I use this app Carrot Care. It list normal values and optimal values where applicable. Seems good guidance.
For above non-HDL there is no optimal values but normal is listed up to 3,37 mmol/L.
But I wouldn’t get too OCD about it like Peter Attia or Bryan Johnson (and his team)… Markers in my opinion tell just one side. There are also some marker correlations and there is lifestyle and genetics involved too.
I would not trust ChatGPT, it is very untrustworthy… makes things up and hallucinates a lot.
Michael Lustgarten has ideas on optimal bllood test ranges. Life Extension has also had their own optimal ranges but I couldn’t find the link to it today. I have the document saved in Notes for my use though.
From the Life Extension document:

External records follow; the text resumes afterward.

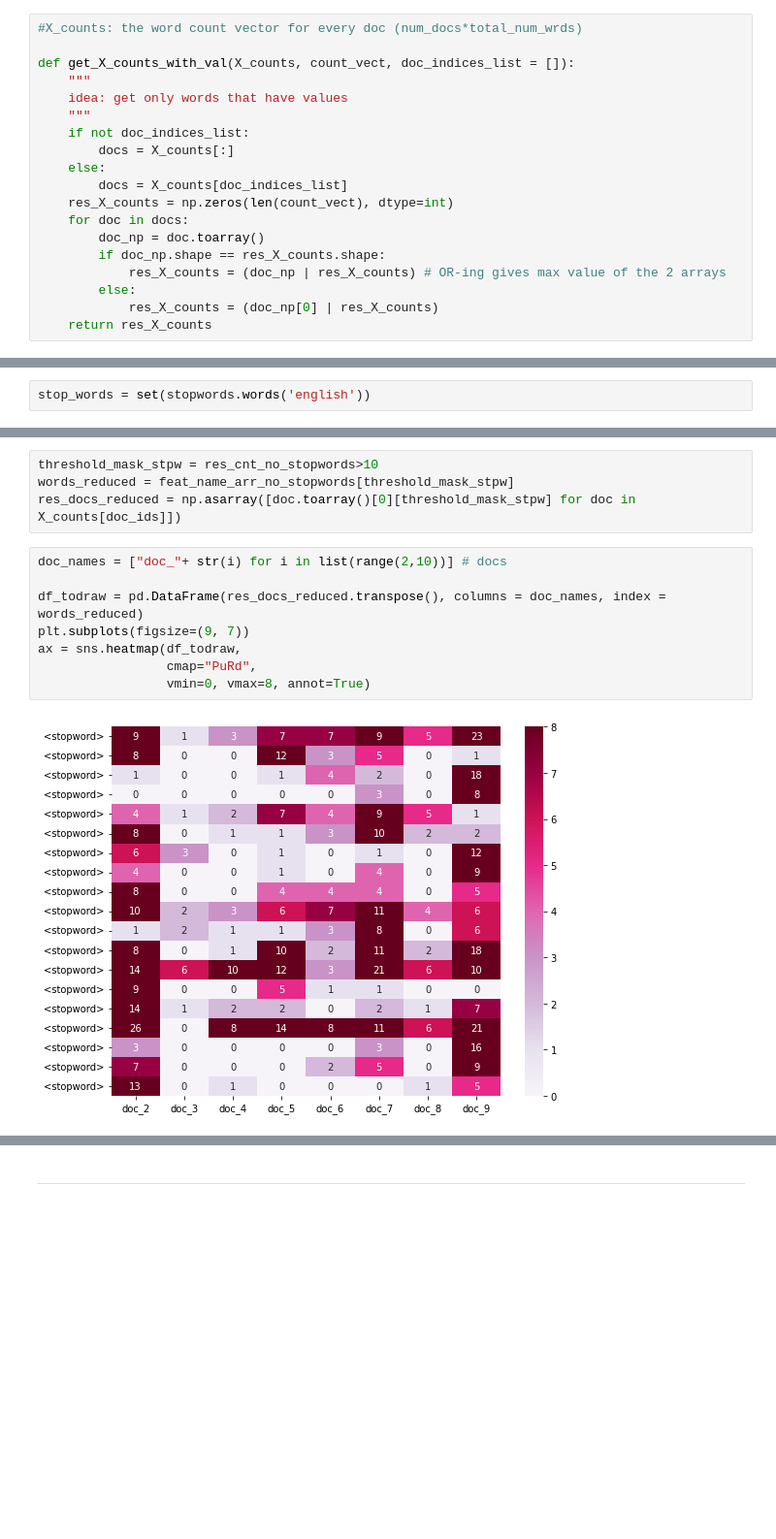
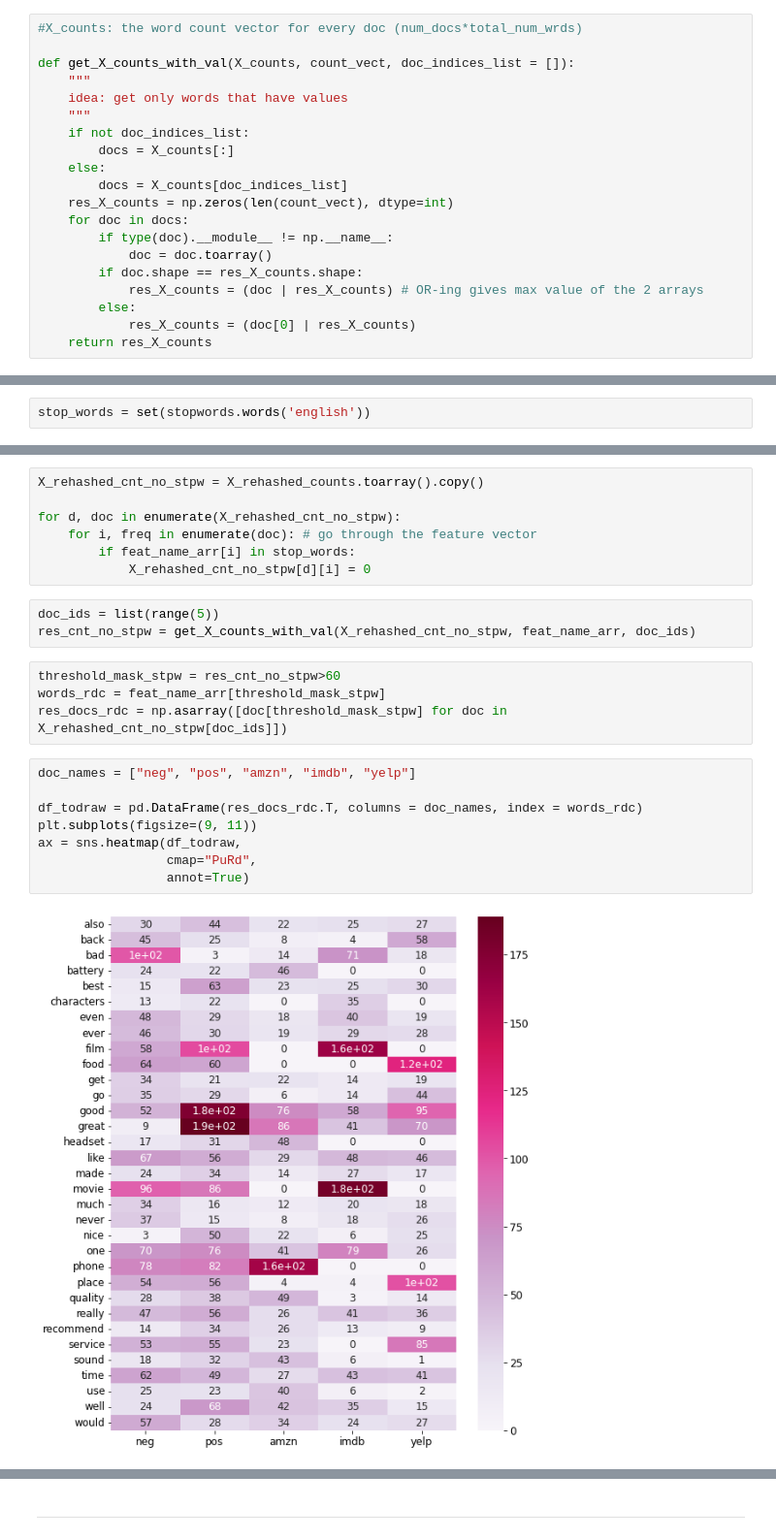
Before and after one commit to LKChenLK/DM2021-Lab1-Homework, a Jupyter notebook: DM2021-Lab1-Homework.ipynb, the cells around one changed output, grey strips where cells are left out. Shown at 97% size. Cells and saved outputs as stored; diff of their text form; blank space fills up the shorter version.

```diff
--- a/DM2021-Lab1-Homework.ipynb
+++ b/DM2021-Lab1-Homework.ipynb
@@ -879,10 +830,11 @@ def get_X_counts_with_val(X_counts, count_vect, doc_indices_list = []):
         docs = X_counts[doc_indices_list]
     res_X_counts = np.zeros(len(count_vect), dtype=int)
     for doc in docs:
-        doc_np = doc.toarray()
-        if doc_np.shape == res_X_counts.shape:
-            res_X_counts = (doc_np | res_X_counts) # OR-ing gives max value of the 2 arrays
+        if type(doc).__module__ != np.__name__:
+            doc = doc.toarray()
+        if doc.shape == res_X_counts.shape:
+            res_X_counts = (doc | res_X_counts) # OR-ing gives max value of the 2 arrays
         else:
-            res_X_counts = (doc_np[0] | res_X_counts)
+            res_X_counts = (doc[0] | res_X_counts)
     return res_X_counts
 # %%
@@ -952,14 +887,24 @@ len(res_cnt_no_stopwords[res_cnt_no_stopwords>10])
+# %%
+X_rehashed_cnt_no_stpw = X_rehashed_counts.toarray().copy()
+
+for d, doc in enumerate(X_rehashed_cnt_no_stpw):
+    for i, freq in enumerate(doc): # go through the feature vector
+        if feat_name_arr[i] in stop_words:
+            X_rehashed_cnt_no_stpw[d][i] = 0
+# %%
+doc_ids = list(range(5))
+res_cnt_no_stpw = get_X_counts_with_val(X_rehashed_cnt_no_stpw, feat_name_arr, doc_ids)
 # %%
-threshold_mask_stpw = res_cnt_no_stopwords>10
-words_reduced = feat_name_arr_no_stopwords[threshold_mask_stpw]
-res_docs_reduced = np.asarray([doc.toarray()[0][threshold_mask_stpw] for doc in X_counts[doc_ids]])
+threshold_mask_stpw = res_cnt_no_stpw>60
+words_rdc = feat_name_arr[threshold_mask_stpw]
+res_docs_rdc = np.asarray([doc[threshold_mask_stpw] for doc in X_rehashed_cnt_no_stpw[doc_ids]])
 # %%
-doc_names = ["doc_"+ str(i) for i in list(range(2,10))] # docs
+doc_names = ["neg", "pos", "amzn", "imdb", "yelp"]
 
-df_todraw = pd.DataFrame(res_docs_reduced.transpose(), columns = doc_names, index = words_reduced)
-plt.subplots(figsize=(9, 7))
+df_todraw = pd.DataFrame(res_docs_rdc.T, columns = doc_names, index = words_rdc)
+plt.subplots(figsize=(9, 11))
 ax = sns.heatmap(df_todraw,
                  cmap="PuRd",
-                 vmin=0, vmax=8, annot=True)
+                 annot=True)
 # %% [output]
-[figure, old version]
+[figure, new version]
```
Also changed, not shown: parts of 152 cells of this notebook.
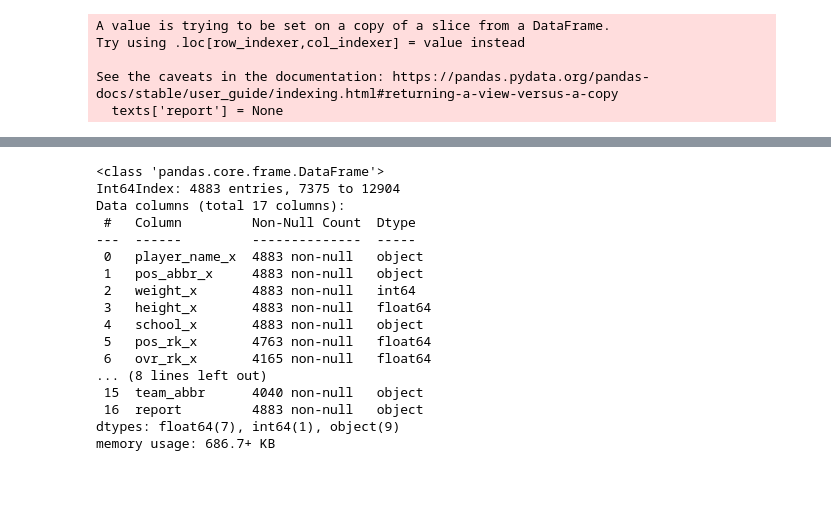
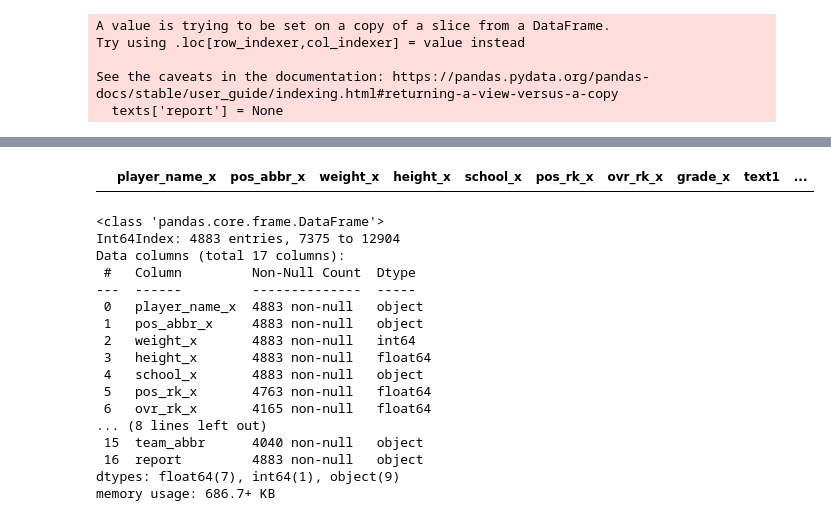
Before and after one commit to jpalgon/Draft_Scouting, a Jupyter notebook: Data Cleaning.ipynb, the cells around one changed output, grey strips where cells are left out. Saved outputs shown, nothing was run; the diff lists cells and outputs as text; code cells hidden in the pictures; blank space fills up the shorter version.

```diff
--- a/Data Cleaning.ipynb
+++ b/Data Cleaning.ipynb
@@ -64,0 +83,3 @@ texts.loc[(texts.text1.notna())&(texts.text2.isna()),'report'] = texts.loc[(text
+# %%
+missing = texts[texts.report.isna()]
+missing.draft_year.value_counts()
@@ -65,3 +101,7 @@ texts.loc[(texts.text1.notna())&(texts.text2.isna()),'report'] = texts.loc[(text
+# %%
+missing[missing.draft_year == 2022]
+# %% [output]
+|  | player_name_x | pos_abbr_x | weight_x | height_x | school_x | pos_rk_x | ovr_rk_x | grade_x | text1 | ... |
 # %%
 texts.loc[(texts.text2.notna())&(texts.text1.isna()),'report'] = texts.loc[(texts.text2.notna())&(texts.text1.isna())].text2
 # %%
```
Also changed, not shown: parts of 5 cells of this notebook, 3 other files.
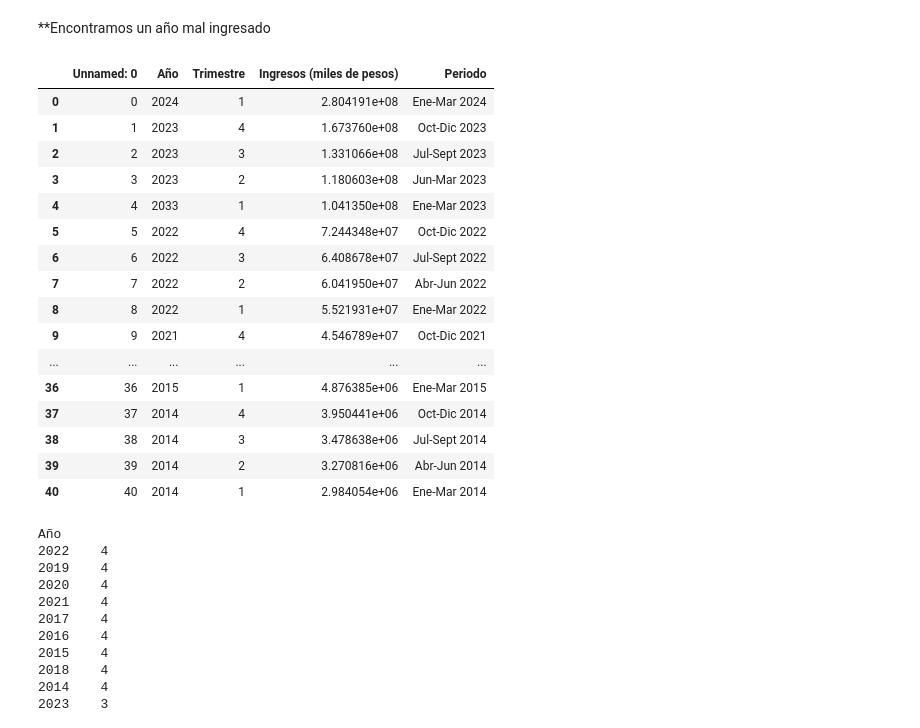
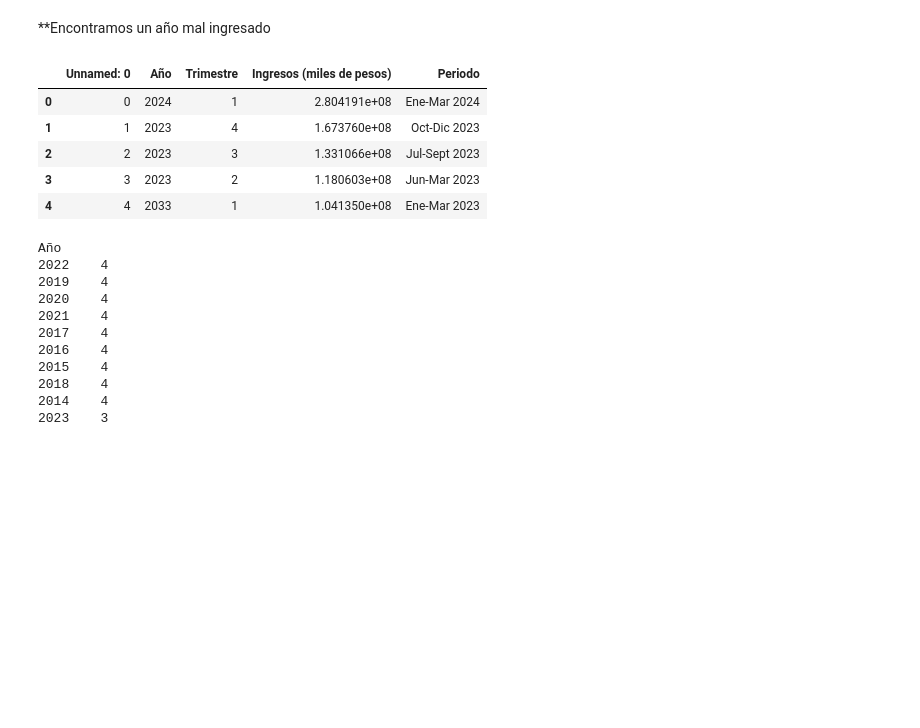
Before and after one commit to matiasbarriosled/PiDa, a Jupyter notebook: eda/etl/etl_internet.ipynb, the cells around one changed output. Drawn from its saved outputs; the diff is of its cells as text; code cells hidden in the pictures; blank space fills up the shorter version.

```diff
--- a/eda/etl/etl_internet.ipynb
+++ b/eda/etl/etl_internet.ipynb
@@ -780,25 +780,14 @@ memory usage: 1.7+ KB
 # %% [markdown]
 **Encontramos un año mal ingresado
 # %%
-Ingresos
+Ingresos.head()
 # %% [output]
 |  | Unnamed: 0 | Año | Trimestre | Ingresos (miles de pesos) | Periodo |
 | 0 | 0 | 2024 | 1 | 2.804191e+08 | Ene-Mar 2024 |
 | 1 | 1 | 2023 | 4 | 1.673760e+08 | Oct-Dic 2023 |
 | 2 | 2 | 2023 | 3 | 1.331066e+08 | Jul-Sept 2023 |
 | 3 | 3 | 2023 | 2 | 1.180603e+08 | Jun-Mar 2023 |
 | 4 | 4 | 2033 | 1 | 1.041350e+08 | Ene-Mar 2023 |
-| 5 | 5 | 2022 | 4 | 7.244348e+07 | Oct-Dic 2022 |
-| 6 | 6 | 2022 | 3 | 6.408678e+07 | Jul-Sept 2022 |
-| 7 | 7 | 2022 | 2 | 6.041950e+07 | Abr-Jun 2022 |
-| 8 | 8 | 2022 | 1 | 5.521931e+07 | Ene-Mar 2022 |
-| 9 | 9 | 2021 | 4 | 4.546789e+07 | Oct-Dic 2021 |
-| ... | ... | ... | ... | ... | ... |
-| 36 | 36 | 2015 | 1 | 4.876385e+06 | Ene-Mar 2015 |
-| 37 | 37 | 2014 | 4 | 3.950441e+06 | Oct-Dic 2014 |
-| 38 | 38 | 2014 | 3 | 3.478638e+06 | Jul-Sept 2014 |
-| 39 | 39 | 2014 | 2 | 3.270816e+06 | Abr-Jun 2014 |
-| 40 | 40 | 2014 | 1 | 2.984054e+06 | Ene-Mar 2014 |
 # %%
 Ingresos.Año.value_counts()
 # %% [output]
```
Also changed, not shown: parts of 4 cells of this notebook, 11 other files.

"Triglycerides (serum or plasma)
Triglyceride levels are used to identify risk for developing coronary heart disease and if fat metabolism disorders are suspected.
Reference Range: 0-149 mg/dL
LE’s Optimal Range:
Fasting: <100 mg/dL (<80 mg/dL if any risk factors; <60 mg/dL if pre-existing cardiovascular disease);
Non-fasting: <116 mg/dL
Total Cholesterol (serum or plasma)
Total cholesterol is used to assess risk of coronary heart disease and stroke (Kinosian 1994; Ansell 2000; Foroughi 2013).
Reference Range: 100-199 mg/dL (over age 19)
LE’s Optimal Range: 160-180 mg/dL
HDL (serum or plasma)
High-density lipoprotein (HDL) is known as the “good” cholesterol because it helps transport cholesterol from cells to the liver for removal. Low HDL levels are used as a predictor of heart disease risk.
Reference Range: >39 mg/dL
LE’s Optimal Range: ≥50 mg/dL
LDL (serum or plasma)
Low-density lipoprotein (LDL) is known as the “bad” cholesterol because it carries cholesterol and fats from the liver to the rest of the body. Elevated LDL levels are used as a predictor of heart disease risk.
Reference Range: 0-99 mg/dL (over age 19)
LE’s Optimal Range:
Good: 80-100 mg/dL
Ideal: <80 mg/dL (<70 mg/dL for those with pre-existing, or who are at high risk, for cardiovascular disease)"
That could be useful, but it should include also correlations between markers which is sometimes even more important than markers alone. e.g. since dyslipidemia is a concern of many on this forum since rapamycin might cause it I did some research and talked to few doctors and for example the main focus on lipoproteins seems justified (in general population, we don’t know how rapamycin affects ASCVD) but it is not apoB that predicts alone the risk but the ratio to apoA-1 seems more important and in older people it is not apoB or ratio to apoA-1 that is the most important indicator, but other markers of metabolic health need to be considered too. Then there is lifestyle, exercise etc. Get’s really complex. I think longevity app that I posted the other day might include some of that or that’s how it seems…
I was listening to a really old AMA episode a month or so ago and Peter listed off a whole bunch of his ‘optimal’ lab range targets for patients. It must have been somewhere around AMA 5 or 6 - early days. I only recently subscribed to The Drive member only - so I have been going back through the old episodes. I was out running at the time so I didn’t get to note it down and once I was home I had already forgotten. I will go back to the episode again if possible.
Bu I am rambling. Yes, the reason I made this post is for exactly what you said - optimal ranges based on all cause mortality (and potentially morbidity/DALY) data. That’s the ticket. Would be a big job to put that list together but would be so handy.
Yeah, I’ve been using InsideTracker for a few years now. The blog below seems to indicate that they develop optimised and differentiated lab ranges based on a number of factors (I.e. gender, ethnicity, etc). Being a private company they unfortunately only make those ranges available on an individual basis once you subscribe……
There is no good guide for optimal ranges AFAIK. LEF had some decent ranges somewhere. It’s also useful to look at which values are associated with lowest risk of mortality or diseases and there are some sources for that, as long as you are aware of possible reverse causation. Ultimately I’ve found that I have to look into many things myself using PubMed, which is frustrating. There is a need for blood test ranges that indicate what is bad, decent, good, optimal etc. for longevity. But putting something like that together is a huge amount of work. If I had twenty clones I would do it myself.
It all depends on the child/DHL ratio and risk for men verses women too
My cholesterol total is , 229 , optimal is 100 to 199
My LDL cholesterol is also high which is good 133, although optimal is , according to life extension , 0 to 99. However, because the ratio is 2.8 I am below the average risk of a heart attack as a woman, half of average risk for a woman is 3.3 my ratio is 2.8.l am therefore very low risk. The male ratio for half average risk of a heart attack is 3.44 average risk is 5.0 ratio. I hope this helps.